Willamette students have welcomed the Cascade kids, including 7th grader, Wyatt Hurlimann.
Cascade students, and a handful from other Bethel middle schools, attend WHS for some courses each year and often are the top students in their Geometry classes.
A Journey For Geography
It was yet another summer of adventure for Willamette teacher Leslie Simmons. She took part in field study and a conference in South Korea.
An Advanced Placement Geography teacher at Wil-Hi, Simmons studied the territorial and geographical naming issues that have persisted on the Korean peninsula since the end of World War II. She presented a paper at the conference that she wrote on geographical naming issues in Eugene.
The Northeast Asian History Foundation sponsored the all-expense paid opportunity.
A summer of worldwide travel and study has been a common occurrence for Simmons, who has had other all-expenses paid study trips to Chile, Nepal, Wales, Botswana, Russia, Mongolia and China.
Spreading Joy at Shasta
The congregation from the Joy Church provided plenty of joy to the folks at Shasta Middle School.
85 church volunteers swarmed Shasta before the school year started.
For the second consecutive summer they spread bark in the gardens, replaced three well-used benches, painted the breezeways, and even brought a professional arborist to trim trees.
Church volunteers are making plans to return for some touch-up painting, and are already talking about coming back next August.
A Path To Fitness
90 tons of gravel – five dump truck loads – has been poured and packed into place to create Danebo Elementary’s new running path.
The quarter mile loop around the field next to the school provides a running track for PE and a walking path for the community.
Danebo used funds from a CATCH (Community Access to Child Health) grant to purchase the gravel and Bethel’s Maintenance staff did all the work.
The path should last for many years, and many miles.
Fun At The Farm
Gardening, cooking, arts and crafts, and enjoying fresh food.
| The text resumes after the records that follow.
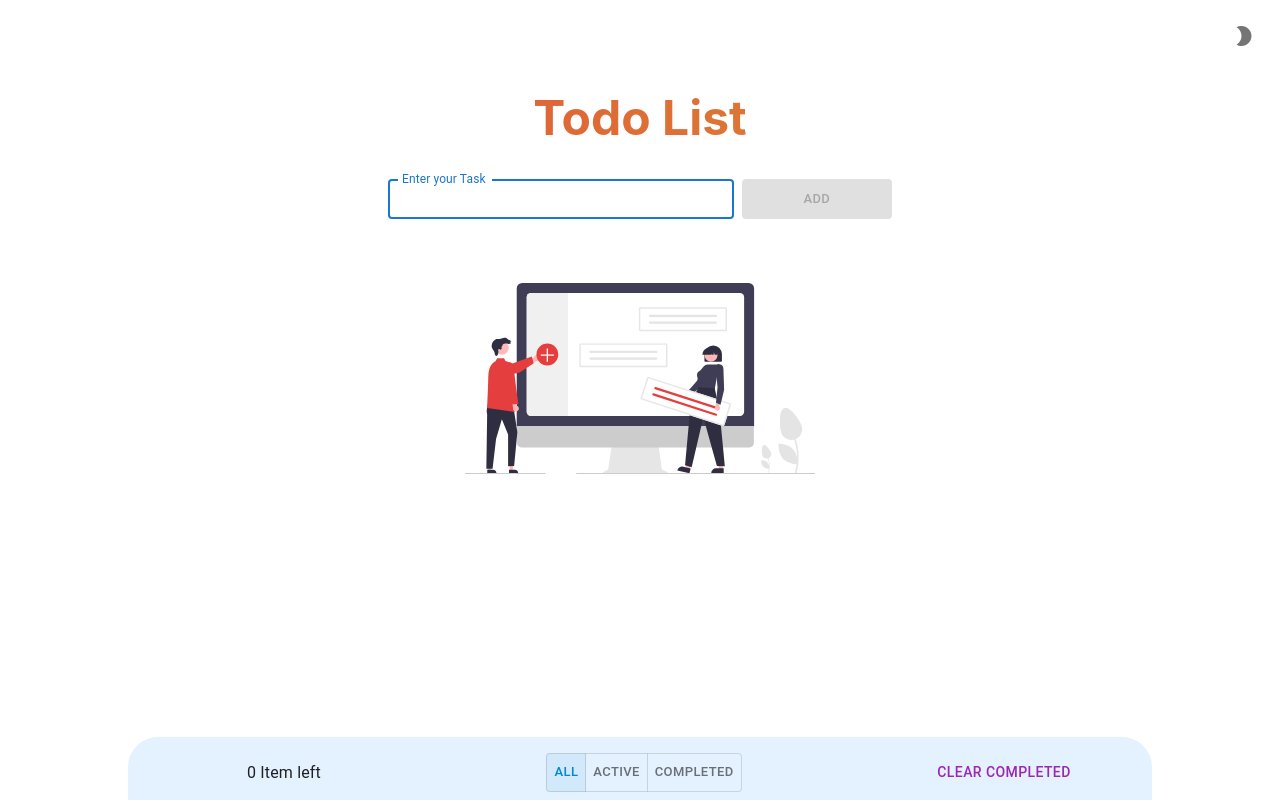
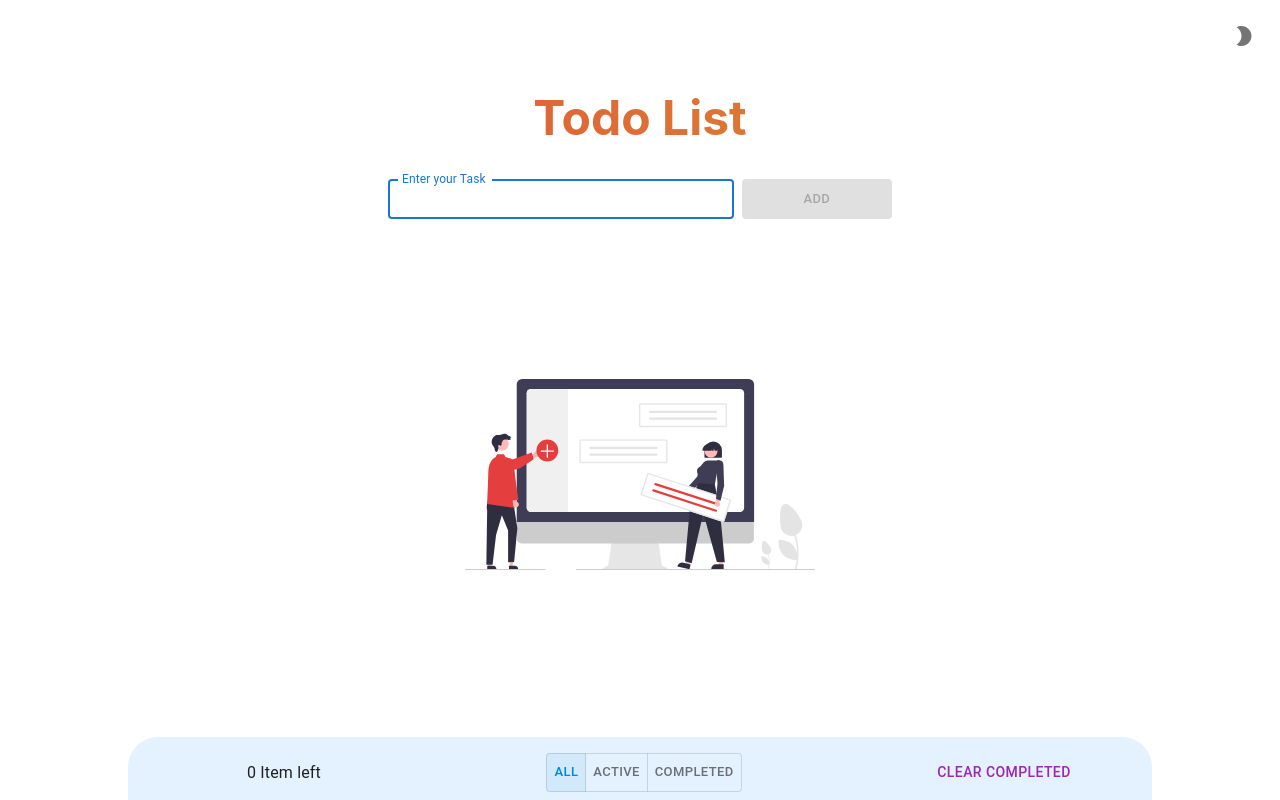
Before and after one commit to SOH3IL10/todo-list, a React (Create React App) app: page / in a window 1280 px wide. Built offline with nearby package versions, Linux system fonts and the light colour scheme.

Commit message:
change some style in app

```diff
--- a/src/Components/AddTodo/AddTodo.jsx
+++ b/src/Components/AddTodo/AddTodo.jsx
@@ -31,7 +31,7 @@ export default function AddTodo() {
     return (
         <div className='addTodoWrapper'>
             <Stack direction={'row'} justifyContent={'center'} spacing={1} sx={{ width: '90%' }} >
-                <TextField size='small' className='inputBox' value={text} onKeyDown={handleKeyDown} onChange={handleChangeText} sx={{ width: '30%' }} id="outlined-basic" label="Enter your Task" variant="outlined" autoFocus />
+                <TextField size='small' className='inputBox' value={text} onKeyDown={handleKeyDown} onChange={handleChangeText} autoComplete={'off'} sx={{ width: '30%' }} id="outlined-basic" label="Enter your Task" variant="outlined" autoFocus />
                 <Button variant="contained" disabled={canAdd()} color='info' size='small' sx={{ width: 150 }} onClick={handleAddNewTodo} >Add</Button>
             </Stack>
         </div>
--- a/src/Components/Todos/style.css
+++ b/src/Components/Todos/style.css
@@ -9,7 +9,8 @@ img {
 }
 
 .todosListWrapper {
-    margin-bottom: 6rem;
+    margin-bottom: 3rem;
+    padding: 6rem;
 }
 
 @media screen and (max-width: 600px) {
```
It was all part of the program at the Bethel Farm’s summer camp for 4th and 5th graders.
Bethel kids helped harvest potatoes, onions, beans and beets. They made natural dyes from vegetables, and ground their own flour for pizza that they baked with ingredients harvested from the farm.
Kalapuya and Willamette High School students served as camp counselors, and partners from the OSU Extension Service led nutrition and cooking classes.
Here’s a slide show of the first Bethel Farm Summer Camp.
Meals To Go
While school was out for the summer, Bethel’s Nutrition Services staff was keeping children fed.
Under the coordination of Prairie Mountain’s Cary Weeks, nearly 9,000 free lunches were served at State Street Park, Irwin Park, and four Bethel School District sites.
Sack lunches with a milk and fresh veggies from the Bethel Farm hit the spot.
Another 2,500 free breakfasts were also served to local children.
Bethel School District has been providing the free lunches for years as part of the USDA Summer Food Program, but this was a significant expansion of the District’s involvement in keeping kids fed.
Honoring Those Who Serve
Marking the 17th anniversary of the 9/11 attacks, Cascade Middle School Leadership students brought a muffin basket with a card to surprised firefighters at Bethel’s Eugene Station 7.
It was a simple but heartfelt message of thanks for their service.
Although school has only been in session for six days, Cascade’s Leadership kids already have big plans for the school year. They include the Sandy Hook Promise program’s Start With Hello Week, in which students reach out to and include those who may be dealing with social isolation.